▸ EXERCISE OBJECTIVE
Throughout the records below, find each line holding "joined" and copy it.
--------------------------------
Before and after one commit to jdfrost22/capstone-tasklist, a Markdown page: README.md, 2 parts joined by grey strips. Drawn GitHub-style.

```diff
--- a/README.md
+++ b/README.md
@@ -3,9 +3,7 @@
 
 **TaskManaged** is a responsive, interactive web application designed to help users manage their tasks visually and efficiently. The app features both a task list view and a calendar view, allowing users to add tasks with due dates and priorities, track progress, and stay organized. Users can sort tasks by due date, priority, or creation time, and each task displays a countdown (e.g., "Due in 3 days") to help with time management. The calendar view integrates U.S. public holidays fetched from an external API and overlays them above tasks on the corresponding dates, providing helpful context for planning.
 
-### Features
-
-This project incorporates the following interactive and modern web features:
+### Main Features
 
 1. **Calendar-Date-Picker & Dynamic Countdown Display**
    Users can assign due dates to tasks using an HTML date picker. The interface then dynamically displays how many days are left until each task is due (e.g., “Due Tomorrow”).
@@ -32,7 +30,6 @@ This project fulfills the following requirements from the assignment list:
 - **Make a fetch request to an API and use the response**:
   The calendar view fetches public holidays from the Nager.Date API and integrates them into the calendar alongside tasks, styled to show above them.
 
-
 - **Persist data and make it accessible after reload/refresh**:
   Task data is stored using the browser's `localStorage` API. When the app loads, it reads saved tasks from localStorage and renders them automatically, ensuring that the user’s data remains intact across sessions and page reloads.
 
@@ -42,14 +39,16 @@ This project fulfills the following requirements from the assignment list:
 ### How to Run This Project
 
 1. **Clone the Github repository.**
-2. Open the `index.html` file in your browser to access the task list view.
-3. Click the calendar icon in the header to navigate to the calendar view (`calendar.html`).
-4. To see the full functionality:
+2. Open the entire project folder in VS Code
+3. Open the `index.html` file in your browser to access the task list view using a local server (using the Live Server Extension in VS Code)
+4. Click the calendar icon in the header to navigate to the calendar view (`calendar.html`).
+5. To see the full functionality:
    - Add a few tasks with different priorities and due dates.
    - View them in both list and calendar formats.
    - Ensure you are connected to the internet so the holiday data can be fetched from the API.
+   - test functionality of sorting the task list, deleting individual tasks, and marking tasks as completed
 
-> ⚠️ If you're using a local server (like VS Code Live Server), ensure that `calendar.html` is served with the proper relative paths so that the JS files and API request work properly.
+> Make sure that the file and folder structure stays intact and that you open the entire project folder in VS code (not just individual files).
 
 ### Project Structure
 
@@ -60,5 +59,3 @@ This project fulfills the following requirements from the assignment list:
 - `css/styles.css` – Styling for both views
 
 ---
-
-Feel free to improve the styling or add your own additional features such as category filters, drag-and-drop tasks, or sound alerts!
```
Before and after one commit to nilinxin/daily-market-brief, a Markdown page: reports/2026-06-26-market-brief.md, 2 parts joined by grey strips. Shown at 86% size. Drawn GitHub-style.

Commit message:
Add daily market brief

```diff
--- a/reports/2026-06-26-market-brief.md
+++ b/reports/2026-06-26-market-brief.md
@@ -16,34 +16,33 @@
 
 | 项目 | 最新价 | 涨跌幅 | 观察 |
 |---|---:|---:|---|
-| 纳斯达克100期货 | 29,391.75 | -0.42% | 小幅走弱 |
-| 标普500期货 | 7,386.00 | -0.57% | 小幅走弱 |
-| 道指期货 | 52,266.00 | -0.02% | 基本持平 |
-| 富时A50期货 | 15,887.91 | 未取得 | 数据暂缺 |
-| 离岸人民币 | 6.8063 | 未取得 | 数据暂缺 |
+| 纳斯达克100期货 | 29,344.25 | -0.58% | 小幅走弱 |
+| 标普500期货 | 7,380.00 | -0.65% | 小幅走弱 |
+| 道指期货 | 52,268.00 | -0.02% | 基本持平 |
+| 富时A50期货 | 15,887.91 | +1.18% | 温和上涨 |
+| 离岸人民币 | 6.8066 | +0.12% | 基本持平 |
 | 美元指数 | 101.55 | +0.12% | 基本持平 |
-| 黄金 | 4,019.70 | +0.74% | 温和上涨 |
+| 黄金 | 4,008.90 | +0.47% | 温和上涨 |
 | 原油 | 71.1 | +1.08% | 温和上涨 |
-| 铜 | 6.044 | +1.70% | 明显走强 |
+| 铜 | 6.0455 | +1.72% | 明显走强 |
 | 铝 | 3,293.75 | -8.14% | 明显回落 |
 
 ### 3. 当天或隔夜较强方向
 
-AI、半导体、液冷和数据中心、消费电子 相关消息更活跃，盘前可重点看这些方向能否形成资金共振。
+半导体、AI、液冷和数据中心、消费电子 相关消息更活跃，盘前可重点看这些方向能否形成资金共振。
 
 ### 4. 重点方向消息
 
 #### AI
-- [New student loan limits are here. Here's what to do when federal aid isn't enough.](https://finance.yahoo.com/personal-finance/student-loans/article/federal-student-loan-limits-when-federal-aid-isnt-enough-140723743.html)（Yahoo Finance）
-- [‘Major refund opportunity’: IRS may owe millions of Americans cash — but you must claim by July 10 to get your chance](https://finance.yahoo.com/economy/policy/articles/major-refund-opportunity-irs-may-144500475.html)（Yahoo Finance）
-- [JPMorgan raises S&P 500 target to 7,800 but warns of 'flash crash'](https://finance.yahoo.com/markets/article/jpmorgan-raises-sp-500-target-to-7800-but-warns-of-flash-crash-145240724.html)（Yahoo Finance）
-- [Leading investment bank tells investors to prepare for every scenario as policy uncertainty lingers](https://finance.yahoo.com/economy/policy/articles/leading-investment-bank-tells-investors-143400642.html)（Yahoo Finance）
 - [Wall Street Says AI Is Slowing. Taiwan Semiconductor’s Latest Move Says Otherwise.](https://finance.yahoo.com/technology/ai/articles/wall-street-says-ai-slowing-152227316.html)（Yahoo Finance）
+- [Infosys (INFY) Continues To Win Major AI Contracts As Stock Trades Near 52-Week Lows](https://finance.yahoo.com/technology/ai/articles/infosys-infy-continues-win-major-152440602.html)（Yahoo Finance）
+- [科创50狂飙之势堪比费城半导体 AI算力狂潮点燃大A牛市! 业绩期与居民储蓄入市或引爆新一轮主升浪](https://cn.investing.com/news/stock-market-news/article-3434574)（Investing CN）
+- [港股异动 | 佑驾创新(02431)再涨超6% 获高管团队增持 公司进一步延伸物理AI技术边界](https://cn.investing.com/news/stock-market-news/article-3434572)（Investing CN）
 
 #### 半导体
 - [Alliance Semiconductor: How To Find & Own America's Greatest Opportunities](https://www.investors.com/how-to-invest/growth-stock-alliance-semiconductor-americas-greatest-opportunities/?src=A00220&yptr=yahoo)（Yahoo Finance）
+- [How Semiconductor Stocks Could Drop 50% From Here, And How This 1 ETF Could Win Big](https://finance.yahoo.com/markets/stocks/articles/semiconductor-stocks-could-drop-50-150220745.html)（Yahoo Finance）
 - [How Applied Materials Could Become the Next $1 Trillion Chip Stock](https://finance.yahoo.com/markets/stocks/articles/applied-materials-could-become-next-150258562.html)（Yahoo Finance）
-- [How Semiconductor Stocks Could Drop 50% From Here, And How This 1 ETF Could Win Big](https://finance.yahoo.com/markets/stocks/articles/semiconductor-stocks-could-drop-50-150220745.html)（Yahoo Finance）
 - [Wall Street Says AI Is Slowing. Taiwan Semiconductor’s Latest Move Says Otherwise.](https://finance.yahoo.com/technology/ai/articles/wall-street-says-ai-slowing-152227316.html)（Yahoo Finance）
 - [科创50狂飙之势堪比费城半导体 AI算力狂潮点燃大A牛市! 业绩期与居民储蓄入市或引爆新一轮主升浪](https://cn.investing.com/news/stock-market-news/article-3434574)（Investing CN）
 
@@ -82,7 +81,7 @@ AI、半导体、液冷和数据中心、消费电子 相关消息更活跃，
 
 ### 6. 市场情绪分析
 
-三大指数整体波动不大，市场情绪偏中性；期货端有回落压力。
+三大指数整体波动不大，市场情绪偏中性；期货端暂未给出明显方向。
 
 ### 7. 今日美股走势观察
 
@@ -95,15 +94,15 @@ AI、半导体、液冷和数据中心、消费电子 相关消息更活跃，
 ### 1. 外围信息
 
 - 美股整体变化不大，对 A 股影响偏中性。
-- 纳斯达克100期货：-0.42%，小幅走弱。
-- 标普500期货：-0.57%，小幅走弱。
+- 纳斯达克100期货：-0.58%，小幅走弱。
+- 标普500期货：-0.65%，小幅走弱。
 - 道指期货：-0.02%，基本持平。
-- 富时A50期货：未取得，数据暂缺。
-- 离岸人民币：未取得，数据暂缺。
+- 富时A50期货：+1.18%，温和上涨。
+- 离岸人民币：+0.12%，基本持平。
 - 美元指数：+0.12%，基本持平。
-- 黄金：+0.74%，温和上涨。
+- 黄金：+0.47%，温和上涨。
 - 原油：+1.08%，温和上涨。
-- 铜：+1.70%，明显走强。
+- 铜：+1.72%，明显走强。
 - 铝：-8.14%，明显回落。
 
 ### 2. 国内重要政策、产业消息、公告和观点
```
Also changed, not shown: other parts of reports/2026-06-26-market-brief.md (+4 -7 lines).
--------------------------------
▸ ANSWER TO THIS EXERCISE
Before and after one commit to jdfrost22/capstone-tasklist, a Markdown page: README.md, 2 parts joined by grey strips. Drawn GitHub-style.
Before and after one commit to nilinxin/daily-market-brief, a Markdown page: reports/2026-06-26-market-brief.md, 2 parts joined by grey strips. Shown at 86% size. Drawn GitHub-style.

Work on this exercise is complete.